Today, the same set of circumstances seems to be prompting a revival of interest, and even the utility companies seem resigned to the eventuality of such programs. Anne R. Pramaggiore, the senior vice president for regulatory affairs at Commonwealth Edison of Chicago, said that in the past, interest in hourly meter was transitory.
“We really haven’t dealt with these issues for 30 years,” she said.
But a sustained effort to install more meters is likely now because of what Ms. Pramaggiore called a “fundamental change” in the energy markets. Rising fuel costs and environmental concerns are – once again – front and center.

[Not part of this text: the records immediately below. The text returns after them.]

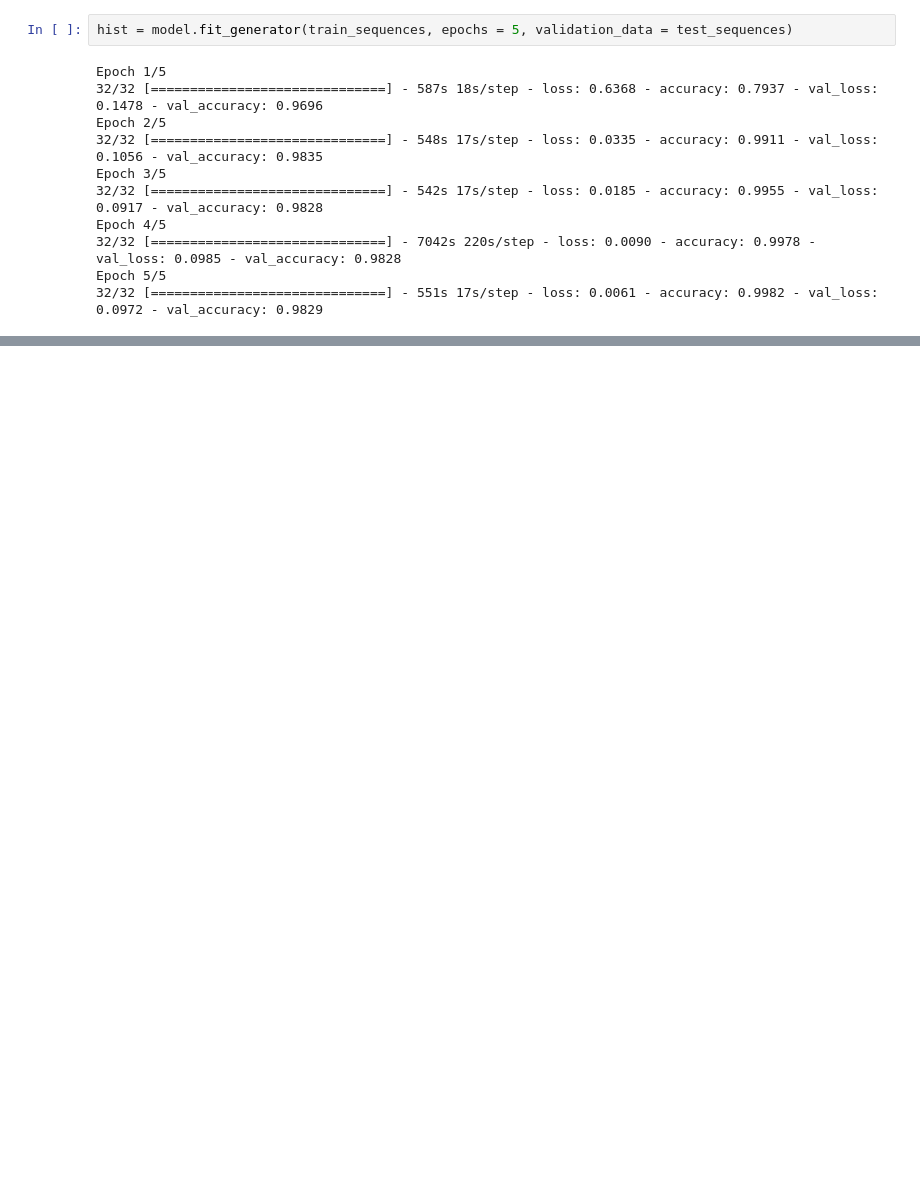
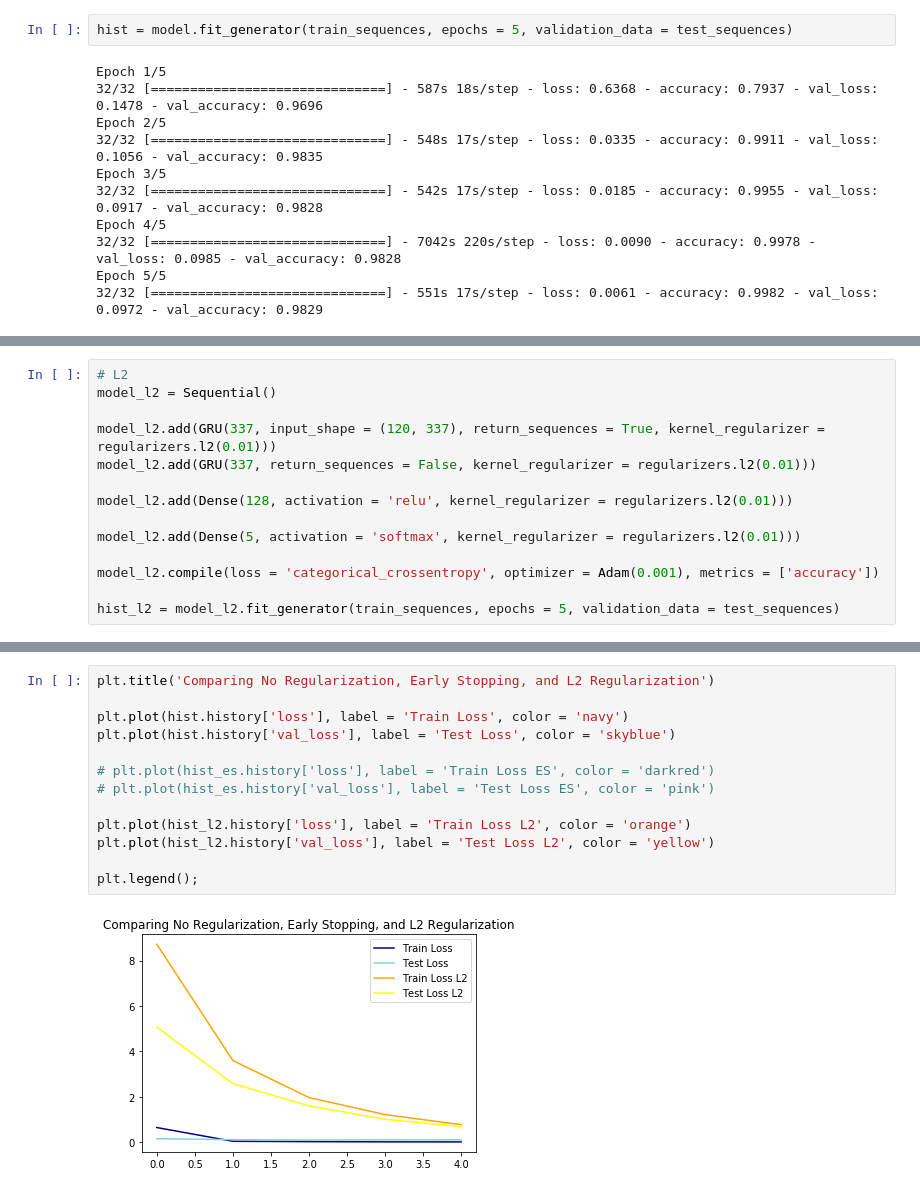
Before and after one commit to raffysantayana/slp-predicting-techs-rnn, a Jupyter notebook: code/RNN.ipynb, the cells around one changed output, grey strips where cells are left out. Drawn from its saved outputs; the diff is of its cells as text; blank space fills up the shorter version.

```diff
--- a/code/RNN.ipynb
+++ b/code/RNN.ipynb
@@ -211,0 +285,14 @@ plt.legend()
+# %%
+# L2
+model_l2 = Sequential()
+
+model_l2.add(GRU(337, input_shape = (120, 337), return_sequences = True, kernel_regularizer = regularizers.l2(0.01)))
+model_l2.add(GRU(337, return_sequences = False, kernel_regularizer = regularizers.l2(0.01)))
+
+model_l2.add(Dense(128, activation = 'relu', kernel_regularizer = regularizers.l2(0.01)))
+
+model_l2.add(Dense(5, activation = 'softmax', kernel_regularizer = regularizers.l2(0.01)))
+
+model_l2.compile(loss = 'categorical_crossentropy', optimizer = Adam(0.001), metrics = ['accuracy'])
+
+hist_l2 = model_l2.fit_generator(train_sequences, epochs = 5, validation_data = test_sequences)
@@ -211,0 +310,15 @@ plt.legend()
+# %%
+plt.title('Comparing No Regularization, Early Stopping, and L2 Regularization')
+
+plt.plot(hist.history['loss'], label = 'Train Loss', color = 'navy')
+plt.plot(hist.history['val_loss'], label = 'Test Loss', color = 'skyblue')
+
+# plt.plot(hist_es.history['loss'], label = 'Train Loss ES', color = 'darkred')
+# plt.plot(hist_es.history['val_loss'], label = 'Test Loss ES', color = 'pink')
+
+plt.plot(hist_l2.history['loss'], label = 'Train Loss L2', color = 'orange')
+plt.plot(hist_l2.history['val_loss'], label = 'Test Loss L2', color = 'yellow')
+
+plt.legend();
+# %% [output]
+[figure, added]
```
Also changed, not shown: parts of 13 cells of this notebook, 4 other files.
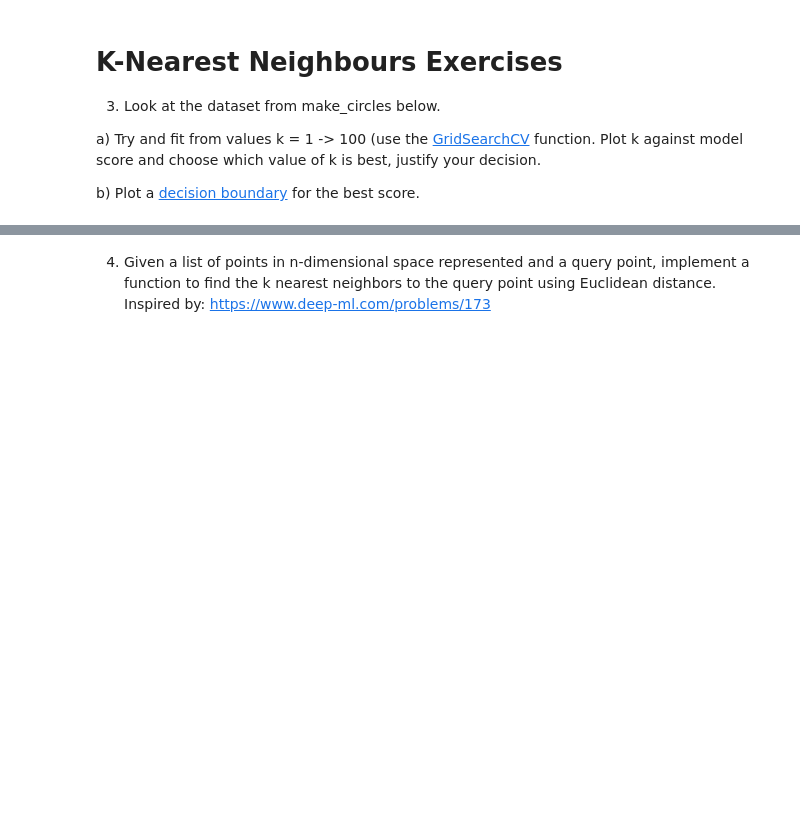
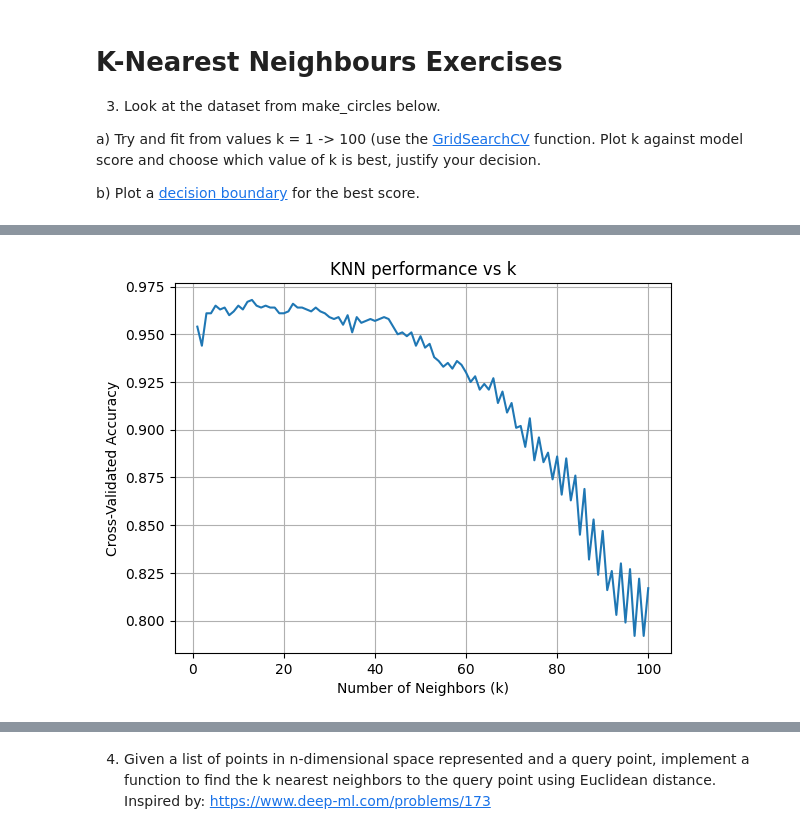
Before and after one commit to Viklin41/ai_and_text_analytics, a Jupyter notebook: worksheets/worksheet3_clustering.ipynb, the cells around one changed output, grey strips where cells are left out. Cells and saved outputs as stored; diff of their text form; code cells hidden in the pictures; blank space fills up the shorter version.

Commit message:
knn clustering

```diff
--- a/worksheets/worksheet3_clustering.ipynb
+++ b/worksheets/worksheet3_clustering.ipynb
@@ -264,14 +245,0 @@ grid.fit(X, y)
-# %%
-from sklearn.cluster import KMeans
-from sklearn.preprocessing import MinMaxScaler
-
-X, y = make_circles(n_samples=1000, noise = 0.05)
-
-sse = []
-
-for k in range(2, 101):
-    km = KMeans(n_clusters=k)
-    km.fit([X[:, 0], X[:, 1]])
-    sse.append(km.inertia_)
-
-sse
@@ -279,0 +246,13 @@ ValueError: n_samples=2 should be >= n_clusters=3.
+# %%
+from sklearn.model_selection import GridSearchCV
+from sklearn.neighbors import KNeighborsClassifier
+
+knn = KNeighborsClassifier()
+values_grid = {'n_neighbors':range(1,101)}
+
+grid = GridSearchCV(
+    estimator=knn,
+    param_grid=values_grid
+    )
+
+grid.fit(X, y)
@@ -279,0 +282,12 @@ ValueError: n_samples=2 should be >= n_clusters=3.
+# %%
+k_values = grid.cv_results_['param_n_neighbors']
+mean_score = grid.cv_results_['mean_test_score']
+
+plt.plot(k_values, mean_score)
+plt.xlabel("Number of Neighbors (k)")
+plt.ylabel("Cross-Validated Accuracy")
+plt.title("KNN performance vs k")
+plt.grid(True)
+plt.show()
+# %% [output]
+[figure, added]
```
Also changed, not shown: parts of 9 cells of this notebook, 2 other files.
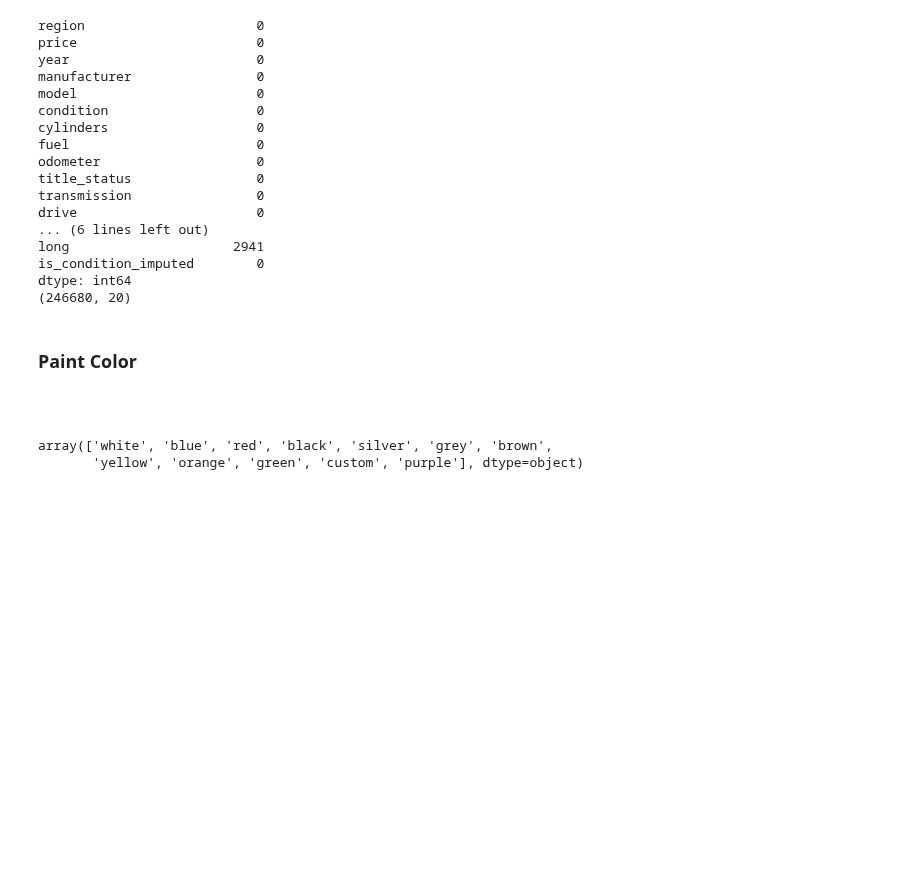
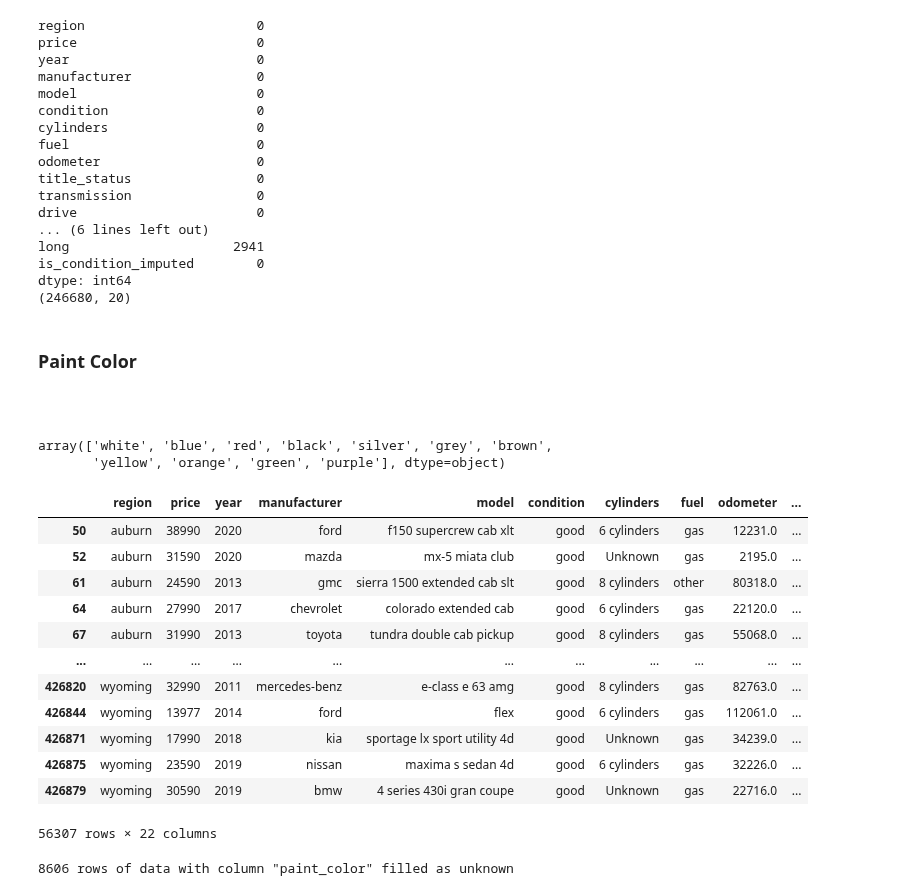
Before and after one commit to RandyTunru/Used-Cars-Exploratory-Analysis-and-Modelling, a Jupyter notebook: index.ipynb, the cells around one changed output. Saved outputs shown, nothing was run; the diff lists cells and outputs as text; code cells hidden in the pictures; blank space fills up the shorter version.

Commit message:
docs: completed missing values imputation of 'paint_color' column

```diff
--- a/index.ipynb
+++ b/index.ipynb
@@ -1481,7 +1481,37 @@ dtype: int64
 ###
 # %%
 unique_paint_color = main_dataset.paint_color.dropna().unique()
-unique_paint
+unique_paint_color = unique_paint_color[unique_paint_color != 'custom']
+unique_paint_color
 # %% [output]
 array(['white', 'blue', 'red', 'black', 'silver', 'grey', 'brown',
-       'yellow', 'orange', 'green', 'custom', 'purple'], dtype=object)
+       'yellow', 'orange', 'green', 'purple'], dtype=object)
+# %%
+pattern = r'\b' + '|'.join(m for m in unique_paint_color) + r'\b'
+
+main_dataset['found_paint_color'] = (
+    main_dataset['description']
+    .fillna('')
+    .str.lower()
+    .str.findall(pattern)
+)
+# %%
+main_dataset['unique_found_paint_color'] = main_dataset['found_paint_color'].apply(lambda x: tuple(set(x)))
+# %%
+found_paint_color = main_dataset.loc[main_dataset['paint_color'].isna() & (main_dataset['unique_found_paint_color'].apply(lambda x : len(x) > 0))]
+# %%
+found_paint_color
+# %% [output]
+|  | region | price | year | manufacturer | model | condition | cylinders | fuel | odometer | ... |
+| 50 | auburn | 38990 | 2020 | ford | f150 supercrew cab xlt | good | 6 cylinders | gas | 12231.0 | ... |
+| 52 | auburn | 31590 | 2020 | mazda | mx-5 miata club | good | Unknown | gas | 2195.0 | ... |
+| 61 | auburn | 24590 | 2013 | gmc | sierra 1500 extended cab slt | good | 8 cylinders | other | 80318.0 | ... |
+| 64 | auburn | 27990 | 2017 | chevrolet | colorado extended cab | good | 6 cylinders | gas | 22120.0 | ... |
+| 67 | auburn | 31990 | 2013 | toyota | tundra double cab pickup | good | 8 cylinders | gas | 55068.0 | ... |
+| ... | ... | ... | ... | ... | ... | ... | ... | ... | ... | ... |
+| 426820 | wyoming | 32990 | 2011 | mercedes-benz | e-class e 63 amg | good | 8 cylinders | gas | 82763.0 | ... |
+| 426844 | wyoming | 13977 | 2014 | ford | flex | good | 6 cylinders | gas | 112061.0 | ... |
+| 426871 | wyoming | 17990 | 2018 | kia | sportage lx sport utility 4d | good | Unknown | gas | 34239.0 | ... |
+| 426875 | wyoming | 23590 | 2019 | nissan | maxima s sedan 4d | good | 6 cylinders | gas | 32226.0 | ... |
+| 426879 | wyoming | 30590 | 2019 | bmw | 4 series 430i gran coupe | good | Unknown | gas | 22716.0 | ... |
+56307 rows × 22 columns
@@ -1487,0 +1523,10 @@ array(['white', 'blue', 'red', 'black', 'silver', 'grey', 'brown',
+# %%
+not_found_paint_color = main_dataset['paint_color'].isna().sum()
+
+main_dataset['paint_color'] = main_dataset['paint_color'].fillna('Unknown')
+
+print(f'{not_found_paint_color} rows of data with column "paint_color" filled as unknown')
+
+main_dataset.drop(columns=['unique_found_paint_color', 'found_paint_color'], inplace=True)
+# %% [output]
+8606 rows of data with column "paint_color" filled as unknown
```
Also changed, not shown: parts of 2 cells of this notebook.
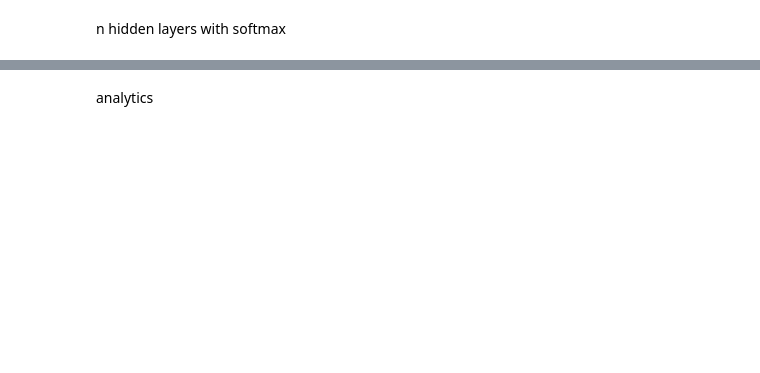
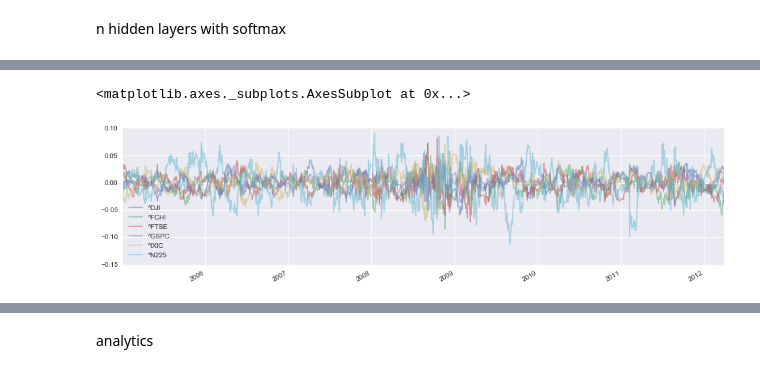
Before and after one commit to rhouck/nn_port, a Jupyter notebook: train model.ipynb, the cells around one changed output, grey strips where cells are left out. Saved outputs shown, nothing was run; the diff lists cells and outputs as text; code cells hidden in the pictures; blank space fills up the shorter version.

```diff
--- a/train model.ipynb
+++ b/train model.ipynb
@@ -139,2 +137,7 @@ cross entropy:  2.132417202
+# %%
+Xs.plot(alpha=.5, figsize=[16,4])
+# %% [output]
+<matplotlib.axes._subplots.AxesSubplot at 0x...>
+[figure, added]
 # %%
 probs = pd.DataFrame(probs, columns=ys.columns, index=ys.index)
```
Also changed, not shown: parts of 17 cells of this notebook, 5 other files.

When consumers know the price of their electricity in advance and can tailor their use, even minor changes in behavior can lead to lower home utility bills and less reliance on marginal power plants, said Kathleen Spees, a graduate student in engineering and public policy at Carnegie Mellon.
“Small reductions in demand can produce very large savings,” said Ms.
Spees, who analyzed prices charged within the PJM Interconnection grid, which coordinates the movement of wholesale electricity for 51 million people from New Jersey to Illinois.
Consumers who cut back on power use at peak times can do more than just avoid high prices. They can make money, as people in the building on Central Park West learned last summer.
Peter Funk Jr., an energy partner at the law firm Duane Morris who lives in the 48-unit co-op, persuaded his neighbors three years ago to install a single meter to the Consolidated Edison system and then to operate their own internal metering system. That made the building big enough to qualify for hour-by-hour pricing.
When the next day’s prices are scheduled to soar, the building superintendent and a few residents get e-mail messages or phone calls. “We have an orderly plan all worked out to notify people” so they can reduce their power use during the designated times, Mr. Funk said.
The residents save more than just the money on power not used during peak periods, when pricing has been as high as almost 50 cents a kilowatt-hour. During the blackout in July, when parts of Queens were without electricity for up to nine days, the building cut demand as much as 42 percent and sold the unused capacity for about $3,000.
That money helps the building offer a valuable benefit: On most weekend mornings, electricity for residents is free.